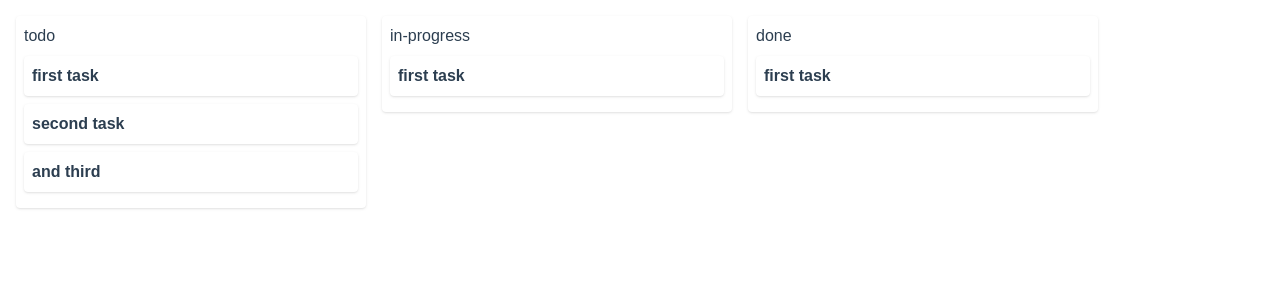
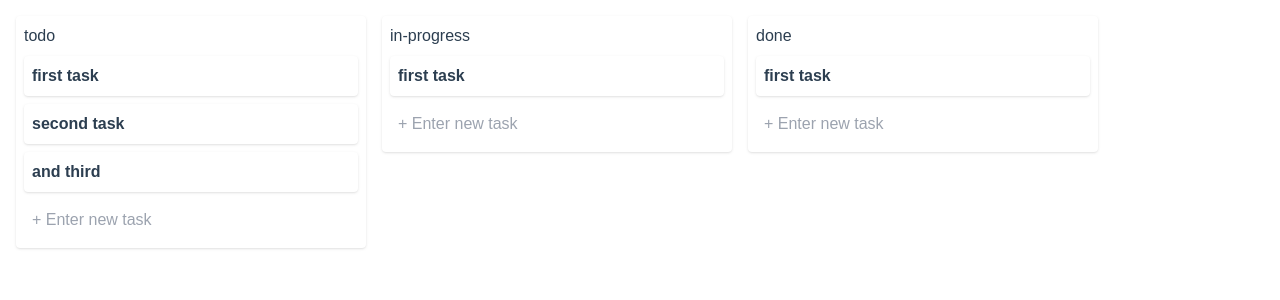
Before and after one commit to Sreesanth46/Vue-Trello, a Vue app: page / in a window 1280 px wide. Shown: the top 300 px of the page. Built offline with nearby package versions, Linux system fonts and the light colour scheme.

Commit message:
feat: input - add new task

```diff
--- a/src/views/Board.vue
+++ b/src/views/Board.vue
@@ -26,11 +26,17 @@
                             {{ task.description }}
                         </p>
                     </div>
+
+                    <input type="text"
+                    class="block p-2 w-full bg-transparent"
+                    placeholder="+ Enter new task"
+                    @keyup.enter="createTask($event, column.tasks)"
+                    />
                 </div>
             </div>
         </div>
 
-        <div class="task-bg" v-if="isTaskOpen" @click="close">
+        <div class="task-bg" v-if="isTaskOpen" @click.self="close">
             <router-view />
         </div>
     </div>
@@ -56,6 +62,14 @@ export default {
             // close on outer click not working.
             this.$router.push({ name: "board" });
         },
+
+        createTask(e, tasks) {
+            this.$store.commit('CREATE_TASK', {
+                tasks,
+                name: e.target.value
+            })
+            e.target.value = ''
+        }
     },
 };
 </script>
```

About this task. Each line of the records that holds the word "isTaskOpen" should be copied out.

Result of this exercise.
-        <div class="task-bg" v-if="isTaskOpen" @click="close">
+        <div class="task-bg" v-if="isTaskOpen" @click.self="close">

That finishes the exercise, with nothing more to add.